Firstly the presidency. The Serbs re-elected hard-line pro secession Nebojsa Radmanovic. The Croats re-elected the moderate Zeljko Komsic, and as he got the most votes overall he will chair the presidential council. In the biggest surprise of the night, moderate Bakir Izetbegovic beat hard-line incumbent Haris Silajdzic for the Bosnian presidency.
Meanwhile seats in the executive seem to have not been finalised yet (update, they now have and are available on the Bosnia page). However it seems that in Republica Sprska, and for the Serbian seats, hard line virulent nationalist separatist Milorad Dodik and his SNSD were re-elected, but with a considerably reduced majority. The Croats largely seem to have voted for the nationalist Croat Democratic Union. Meanwhile amongst Bosnians the compromise Party for Democratic Action kept their top spot but there was a dramatic improvement for the multi-racial radically compromising Social Democrats – they may well have also received a fair few votes from Croats and Serbs living in Bosnian areas.
For all the hand wringing, the result is broadly a continuation of the status-quo – if not slightly better. At every level of every government there are a mixture of hardliners and moderates who are now going to have to work together – but that was the case before. There is a problem with militant Serb nationalism in Republica Sprska – but we knew that before Sunday week.

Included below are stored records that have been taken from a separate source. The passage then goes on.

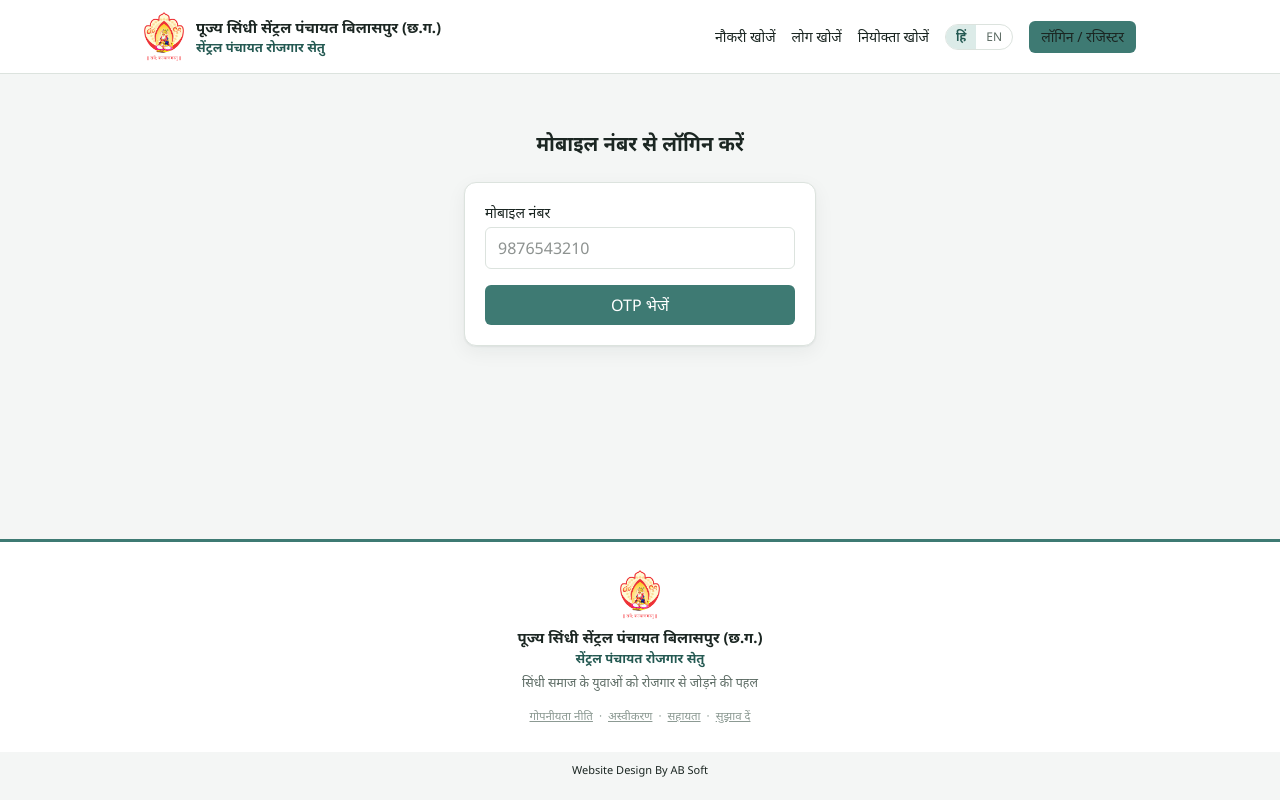
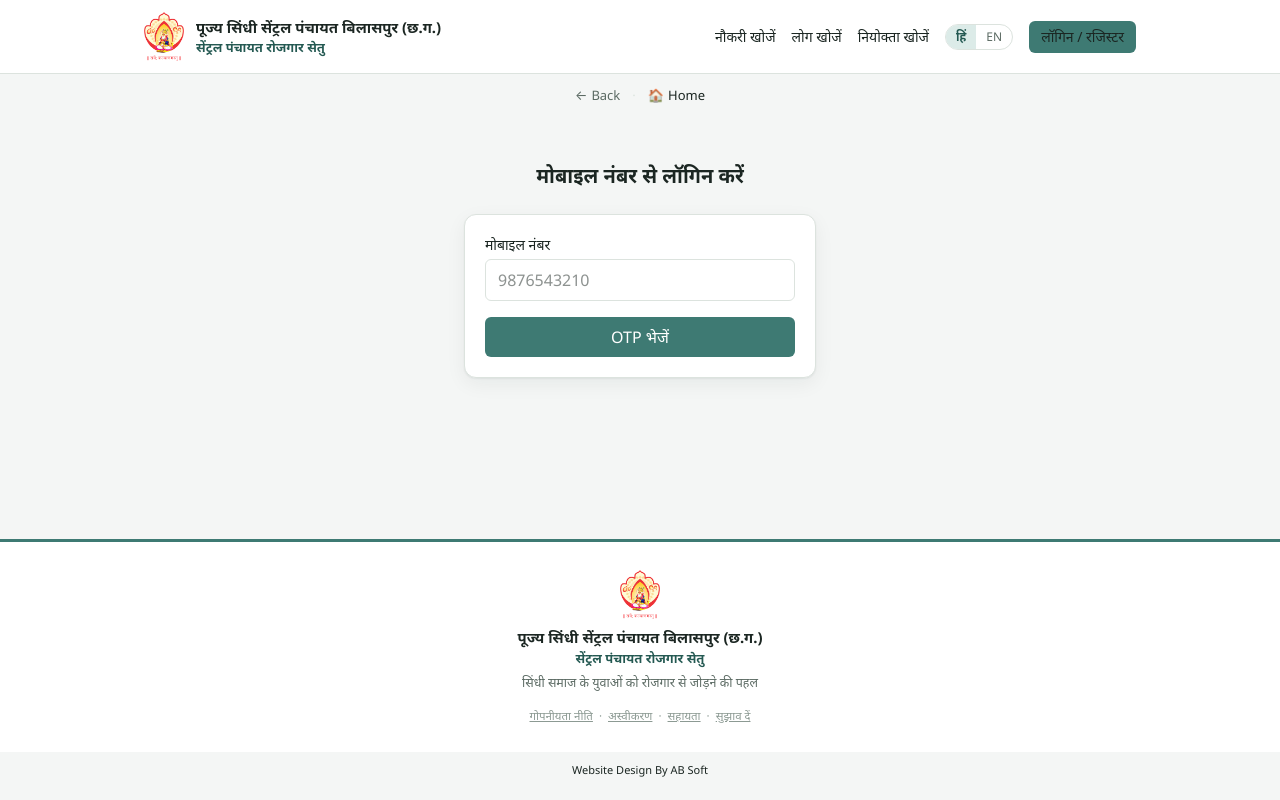
Before and after one commit to pscpbilaspur/rojgar-setu, a Next.js app: page /login in a window 1280 px wide. Built offline with nearby package versions, Linux system fonts and the light colour scheme; no server answers; the database is empty.

Commit message:
add back/home nav + site-wide link audit

```diff
--- a/src/app/(public)/layout.tsx
+++ b/src/app/(public)/layout.tsx
@@ -1,10 +1,12 @@
 import { SiteHeader } from "@/components/SiteHeader";
 import { SiteFooter } from "@/components/SiteFooter";
+import { BackHomeBar } from "@/components/BackHomeBar";
 
 export default function PublicLayout({ children }: { children: React.ReactNode }) {
   return (
     <>
       <SiteHeader />
+      <BackHomeBar homeHref="/" homeLabel="Home" />
       <main className="flex-1">{children}</main>
       <SiteFooter />
     </>
--- /dev/null
+++ b/src/app/admin/layout.tsx
@@ -0,0 +1,10 @@
+import { BackHomeBar } from "@/components/BackHomeBar";
+
+export default function AdminLayout({ children }: { children: React.ReactNode }) {
+  return (
+    <>
+      <BackHomeBar homeHref="/admin/dashboard" homeLabel="Admin Home" hideOn={["/admin/login"]} />
+      {children}
+    </>
+  );
+}
--- /dev/null
+++ b/src/app/approver/layout.tsx
@@ -0,0 +1,10 @@
+import { BackHomeBar } from "@/components/BackHomeBar";
+
+export default function ApproverLayout({ children }: { children: React.ReactNode }) {
+  return (
+    <>
+      <BackHomeBar homeHref="/approver/dashboard" homeLabel="Approver Home" hideOn={["/approver/login"]} />
+      {children}
+    </>
+  );
+}
--- /dev/null
+++ b/src/components/BackHomeBar.tsx
@@ -0,0 +1,50 @@
+"use client";
+
+import Link from "next/link";
+import { usePathname, useRouter } from "next/navigation";
+
+/**
+ * A small "← Back" / "🏠 Home" row shown near the top of every page (public
+ * site, Admin panel, Approver panel each get their own instance via their
+ * layout — see (public)/layout.tsx, admin/layout.tsx, approver/layout.tsx).
+ * One component, wired in 3 places, covers every page in the app rather
+ * than needing a per-page edit.
+ *
+ * - "Back" uses the browser's own history (router.back()) — the same thing
+ *   a phone's hardware/gesture back does, so it matches what people expect.
+ * - "Home" always goes to that section's own home (site home for public
+ *   pages, /admin/dashboard for Admin, /approver/dashboard for Approver) —
+ *   never a dead link, and it's hidden entirely once you're already there.
+ * - `hideOn` additionally hides the bar on specific routes (login screens,
+ *   where there's nothing to go "back" to and no session yet for "home").
+ */
+export function BackHomeBar({
+  homeHref,
+  homeLabel,
+  hideOn = [],
+}: {
+  homeHref: string;
+  homeLabel: string;
+  hideOn?: string[];
+}) {
+  const pathname = usePathname();
+  const router = useRouter();
+
+  if (pathname === homeHref || hideOn.includes(pathname)) return null;
+
+  return (
+    <div className="max-w-5xl mx-auto px-4 pt-3 flex items-center gap-3 text-[13px]">
+      <button
+        type="button"
+        onClick={() => router.back()}
+        className="flex items-center gap-1 text-[var(--ink-muted)] hover:text-[var(--ink)]"
+      >
+        <span aria-hidden>←</span> Back
+      </button>
+      <span className="text-[var(--border)]">·</span>
+      <Link href={homeHref} className="flex items-center gap-1 text-[var(--ink-muted)] hover:text-[var(--ink)]">
+        <span aria-hidden>🏠</span> {homeLabel}
+      </Link>
+    </div>
+  );
+}
```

The real problem as I see it is not that Bosnia is so divided politically, but that it is so divided socially and culturally. These sobering demographic maps show just how ethnically mixed Bosnia was in 1991, and how segregated it was by 2006:
Latvia is thankfully more straight forward. A 100 seats are elected by Sainte-Laguë PR to their one parliament which elects one Prime Minister. Previously the centre-right parties had been ruling in a coalition with the help of green and farmers’ parties. Prior to these elections the centre right formalised their coalition into an alliance known as Unity whilst the centre-left went a step further and merged into a political party known as Harmony. The Greens and Farmers (note: whilst still Greens, Latvian Greens are considered centre-right, the party largely consisting of conservative agrarians) also formalised their alliance into a coalition, which they called the Union of Greens and Farmers, displaying the kind of creative originality for which farmers are famed. Meanwhile the far right was more fragmented – eventually clumping together into two alliances: “For a Good Latvia” and “The National Alliance”.
These coalitions were all broadly successful; all benefiting from their alliances to pick up a clutch more seats. The exception was the far right who were virtually obliterated – losing 25 seats (a quarter of parliament). The result is a continuation of the status quo – the centre right propped up by the Greens and Farmers – but with the previously powerful far right now a political irrelevance and excluded. The centre-left could form a government with the Greens and Farmers if the latter agreed – they won’t yet, but it could be a useful bargaining chip in the years to come:
I promised you a look forward to Friday’s election in the Czech Republic, which makes me look silly. The elections were held early in March of this year – nothing is happening on Friday. The next elections are on October 23rd in Bahrain. They are going ahead – there’s already some stuff about it on my Bahrain page.
In the meantime enjoy every election campaign ad of the US mid terms so far.
Update: I now look even sillier: there are some limited elections in the Czech Republic this weekend but they don’t mean much. They are for the first round of the elections of a third of the largely powerless upper house. See the comments for more details.